(Code change snippets)
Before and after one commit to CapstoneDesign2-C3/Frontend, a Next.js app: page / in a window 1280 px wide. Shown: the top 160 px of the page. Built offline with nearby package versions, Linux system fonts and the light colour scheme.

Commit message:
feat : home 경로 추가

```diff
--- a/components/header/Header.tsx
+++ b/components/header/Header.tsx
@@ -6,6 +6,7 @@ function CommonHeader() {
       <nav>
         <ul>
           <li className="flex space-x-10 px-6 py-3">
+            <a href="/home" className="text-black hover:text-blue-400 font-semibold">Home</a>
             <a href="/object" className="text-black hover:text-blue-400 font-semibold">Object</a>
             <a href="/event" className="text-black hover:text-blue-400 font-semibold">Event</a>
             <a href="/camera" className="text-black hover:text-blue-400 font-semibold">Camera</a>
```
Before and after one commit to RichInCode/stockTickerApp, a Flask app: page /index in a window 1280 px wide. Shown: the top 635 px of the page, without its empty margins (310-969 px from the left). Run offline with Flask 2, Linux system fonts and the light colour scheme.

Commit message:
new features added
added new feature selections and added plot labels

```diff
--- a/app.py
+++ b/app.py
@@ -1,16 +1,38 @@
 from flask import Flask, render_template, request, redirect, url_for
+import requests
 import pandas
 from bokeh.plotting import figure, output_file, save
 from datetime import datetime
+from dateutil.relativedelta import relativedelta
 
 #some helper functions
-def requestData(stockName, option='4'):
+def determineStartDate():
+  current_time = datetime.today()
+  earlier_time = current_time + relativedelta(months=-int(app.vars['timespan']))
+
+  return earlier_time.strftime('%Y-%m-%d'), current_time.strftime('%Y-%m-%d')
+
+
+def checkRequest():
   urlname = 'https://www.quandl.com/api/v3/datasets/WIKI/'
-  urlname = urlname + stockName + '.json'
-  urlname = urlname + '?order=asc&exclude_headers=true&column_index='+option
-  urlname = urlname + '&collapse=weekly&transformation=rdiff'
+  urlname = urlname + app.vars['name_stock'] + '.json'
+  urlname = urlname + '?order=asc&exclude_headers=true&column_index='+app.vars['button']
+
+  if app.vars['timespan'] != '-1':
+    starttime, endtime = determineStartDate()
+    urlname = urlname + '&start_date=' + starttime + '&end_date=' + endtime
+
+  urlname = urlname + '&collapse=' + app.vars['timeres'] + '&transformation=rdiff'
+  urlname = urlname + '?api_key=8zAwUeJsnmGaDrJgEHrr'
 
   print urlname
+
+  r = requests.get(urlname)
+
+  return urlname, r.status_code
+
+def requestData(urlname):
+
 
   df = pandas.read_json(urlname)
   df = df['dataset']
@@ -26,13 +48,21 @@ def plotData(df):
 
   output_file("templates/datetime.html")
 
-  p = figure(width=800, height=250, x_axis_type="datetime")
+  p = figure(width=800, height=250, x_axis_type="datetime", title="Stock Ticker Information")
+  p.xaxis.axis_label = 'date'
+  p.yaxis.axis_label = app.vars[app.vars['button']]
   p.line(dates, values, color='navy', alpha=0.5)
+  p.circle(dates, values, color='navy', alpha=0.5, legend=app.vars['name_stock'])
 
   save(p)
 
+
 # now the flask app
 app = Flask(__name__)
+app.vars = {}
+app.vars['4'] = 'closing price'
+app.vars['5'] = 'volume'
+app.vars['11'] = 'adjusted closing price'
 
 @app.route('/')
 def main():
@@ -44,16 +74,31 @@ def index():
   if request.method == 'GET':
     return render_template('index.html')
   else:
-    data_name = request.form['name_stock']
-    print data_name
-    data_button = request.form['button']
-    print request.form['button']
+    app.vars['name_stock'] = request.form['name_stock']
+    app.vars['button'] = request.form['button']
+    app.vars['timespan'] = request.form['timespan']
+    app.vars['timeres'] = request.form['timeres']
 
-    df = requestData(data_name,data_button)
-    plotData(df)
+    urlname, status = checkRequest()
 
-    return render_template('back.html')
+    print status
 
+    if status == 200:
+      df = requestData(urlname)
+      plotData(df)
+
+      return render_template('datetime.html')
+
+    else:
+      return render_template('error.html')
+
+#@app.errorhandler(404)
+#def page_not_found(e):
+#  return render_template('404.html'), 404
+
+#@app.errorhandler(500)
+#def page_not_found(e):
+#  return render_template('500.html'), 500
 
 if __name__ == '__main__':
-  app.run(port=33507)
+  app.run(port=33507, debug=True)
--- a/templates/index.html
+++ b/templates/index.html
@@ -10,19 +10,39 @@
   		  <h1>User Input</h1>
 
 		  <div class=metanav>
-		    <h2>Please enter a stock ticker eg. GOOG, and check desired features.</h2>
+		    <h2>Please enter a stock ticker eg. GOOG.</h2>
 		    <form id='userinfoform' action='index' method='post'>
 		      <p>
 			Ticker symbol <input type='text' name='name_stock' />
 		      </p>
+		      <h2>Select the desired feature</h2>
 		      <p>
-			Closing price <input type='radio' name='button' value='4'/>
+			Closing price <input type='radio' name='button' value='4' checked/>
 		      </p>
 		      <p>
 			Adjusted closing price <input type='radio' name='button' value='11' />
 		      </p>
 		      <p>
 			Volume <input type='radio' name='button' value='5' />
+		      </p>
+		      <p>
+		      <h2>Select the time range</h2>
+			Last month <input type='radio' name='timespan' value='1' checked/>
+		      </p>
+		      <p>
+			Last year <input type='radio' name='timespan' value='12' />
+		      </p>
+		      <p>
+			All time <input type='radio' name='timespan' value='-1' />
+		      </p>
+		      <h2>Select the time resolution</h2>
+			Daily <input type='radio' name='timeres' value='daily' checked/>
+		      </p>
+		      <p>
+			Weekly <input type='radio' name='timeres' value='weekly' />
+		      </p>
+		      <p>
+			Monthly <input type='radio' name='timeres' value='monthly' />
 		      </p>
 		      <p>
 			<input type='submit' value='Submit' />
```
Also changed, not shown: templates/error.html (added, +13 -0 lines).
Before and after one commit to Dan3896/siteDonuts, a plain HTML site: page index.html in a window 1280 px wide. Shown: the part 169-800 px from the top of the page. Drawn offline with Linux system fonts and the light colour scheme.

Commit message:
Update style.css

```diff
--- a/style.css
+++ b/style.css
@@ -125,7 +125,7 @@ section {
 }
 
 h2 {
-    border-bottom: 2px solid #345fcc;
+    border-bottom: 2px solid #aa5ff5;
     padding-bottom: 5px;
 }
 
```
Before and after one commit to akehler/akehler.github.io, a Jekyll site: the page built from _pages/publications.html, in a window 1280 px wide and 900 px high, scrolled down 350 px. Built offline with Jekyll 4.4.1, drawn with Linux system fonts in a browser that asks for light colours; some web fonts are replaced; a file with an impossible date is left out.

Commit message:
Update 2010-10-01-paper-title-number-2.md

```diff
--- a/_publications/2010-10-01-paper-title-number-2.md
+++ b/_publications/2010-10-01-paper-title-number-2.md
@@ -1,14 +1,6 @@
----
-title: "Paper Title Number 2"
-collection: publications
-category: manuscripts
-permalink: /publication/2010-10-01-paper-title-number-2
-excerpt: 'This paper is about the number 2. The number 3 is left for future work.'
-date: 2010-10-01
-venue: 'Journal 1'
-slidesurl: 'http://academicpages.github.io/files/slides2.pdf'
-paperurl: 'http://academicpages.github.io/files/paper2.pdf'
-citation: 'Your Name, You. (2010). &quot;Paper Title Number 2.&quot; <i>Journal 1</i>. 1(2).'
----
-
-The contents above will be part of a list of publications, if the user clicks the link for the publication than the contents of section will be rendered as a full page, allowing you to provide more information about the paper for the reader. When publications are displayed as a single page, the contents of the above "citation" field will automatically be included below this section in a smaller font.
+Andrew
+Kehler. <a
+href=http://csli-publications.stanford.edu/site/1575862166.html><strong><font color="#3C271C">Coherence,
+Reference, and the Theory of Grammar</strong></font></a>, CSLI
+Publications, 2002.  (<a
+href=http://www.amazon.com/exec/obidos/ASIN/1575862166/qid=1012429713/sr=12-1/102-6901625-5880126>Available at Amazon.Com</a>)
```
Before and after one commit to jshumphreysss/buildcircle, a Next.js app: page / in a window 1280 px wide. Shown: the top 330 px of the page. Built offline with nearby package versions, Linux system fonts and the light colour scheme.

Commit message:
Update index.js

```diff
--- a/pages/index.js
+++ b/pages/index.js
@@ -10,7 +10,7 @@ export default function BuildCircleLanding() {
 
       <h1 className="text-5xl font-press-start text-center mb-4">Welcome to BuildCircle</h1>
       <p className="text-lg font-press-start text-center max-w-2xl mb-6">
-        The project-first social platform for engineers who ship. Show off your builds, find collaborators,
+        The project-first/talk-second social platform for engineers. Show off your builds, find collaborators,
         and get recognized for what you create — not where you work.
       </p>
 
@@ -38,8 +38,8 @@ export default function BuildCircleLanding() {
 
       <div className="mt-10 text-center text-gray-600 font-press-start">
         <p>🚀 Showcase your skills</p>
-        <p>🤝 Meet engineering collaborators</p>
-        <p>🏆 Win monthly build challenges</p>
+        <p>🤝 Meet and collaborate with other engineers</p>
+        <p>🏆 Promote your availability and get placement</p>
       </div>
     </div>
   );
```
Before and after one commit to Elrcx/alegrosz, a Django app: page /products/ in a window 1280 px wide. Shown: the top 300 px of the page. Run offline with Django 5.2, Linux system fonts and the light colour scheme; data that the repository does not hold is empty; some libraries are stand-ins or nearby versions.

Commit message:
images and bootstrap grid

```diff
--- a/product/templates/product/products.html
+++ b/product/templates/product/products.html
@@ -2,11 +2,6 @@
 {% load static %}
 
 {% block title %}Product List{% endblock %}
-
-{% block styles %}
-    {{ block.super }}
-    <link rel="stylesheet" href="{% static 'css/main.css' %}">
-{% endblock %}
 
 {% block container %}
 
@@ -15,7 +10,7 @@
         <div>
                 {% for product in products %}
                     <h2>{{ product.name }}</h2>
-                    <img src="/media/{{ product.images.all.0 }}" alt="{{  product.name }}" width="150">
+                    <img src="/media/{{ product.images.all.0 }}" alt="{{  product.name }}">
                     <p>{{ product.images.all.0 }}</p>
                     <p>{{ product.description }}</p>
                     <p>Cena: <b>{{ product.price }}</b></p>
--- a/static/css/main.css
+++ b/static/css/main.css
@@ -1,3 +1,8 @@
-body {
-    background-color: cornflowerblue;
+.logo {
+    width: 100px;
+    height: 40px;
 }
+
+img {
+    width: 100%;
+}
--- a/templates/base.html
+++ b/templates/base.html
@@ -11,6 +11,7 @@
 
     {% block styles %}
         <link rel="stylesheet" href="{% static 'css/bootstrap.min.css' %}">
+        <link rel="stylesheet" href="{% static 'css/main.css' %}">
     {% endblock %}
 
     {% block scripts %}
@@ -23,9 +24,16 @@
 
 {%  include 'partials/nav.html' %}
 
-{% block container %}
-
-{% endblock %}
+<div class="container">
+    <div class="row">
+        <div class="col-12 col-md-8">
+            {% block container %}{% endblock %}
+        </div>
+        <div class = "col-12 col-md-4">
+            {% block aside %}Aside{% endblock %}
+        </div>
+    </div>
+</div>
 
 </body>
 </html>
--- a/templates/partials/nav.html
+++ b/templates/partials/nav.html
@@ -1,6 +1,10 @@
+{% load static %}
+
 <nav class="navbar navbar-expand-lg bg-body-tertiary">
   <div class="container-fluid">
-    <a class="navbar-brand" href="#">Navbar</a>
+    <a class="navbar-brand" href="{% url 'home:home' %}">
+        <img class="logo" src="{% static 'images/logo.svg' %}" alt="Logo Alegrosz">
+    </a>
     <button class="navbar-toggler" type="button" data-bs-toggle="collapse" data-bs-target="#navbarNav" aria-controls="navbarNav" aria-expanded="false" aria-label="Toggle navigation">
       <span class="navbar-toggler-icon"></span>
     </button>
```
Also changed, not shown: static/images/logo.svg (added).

Your objective | Copy from the entries above each line in which the string "black" can be found.

Answer for this exercise |
+            <a href="/home" className="text-black hover:text-blue-400 font-semibold">Home</a>
             <a href="/object" className="text-black hover:text-blue-400 font-semibold">Object</a>
             <a href="/event" className="text-black hover:text-blue-400 font-semibold">Event</a>
             <a href="/camera" className="text-black hover:text-blue-400 font-semibold">Camera</a>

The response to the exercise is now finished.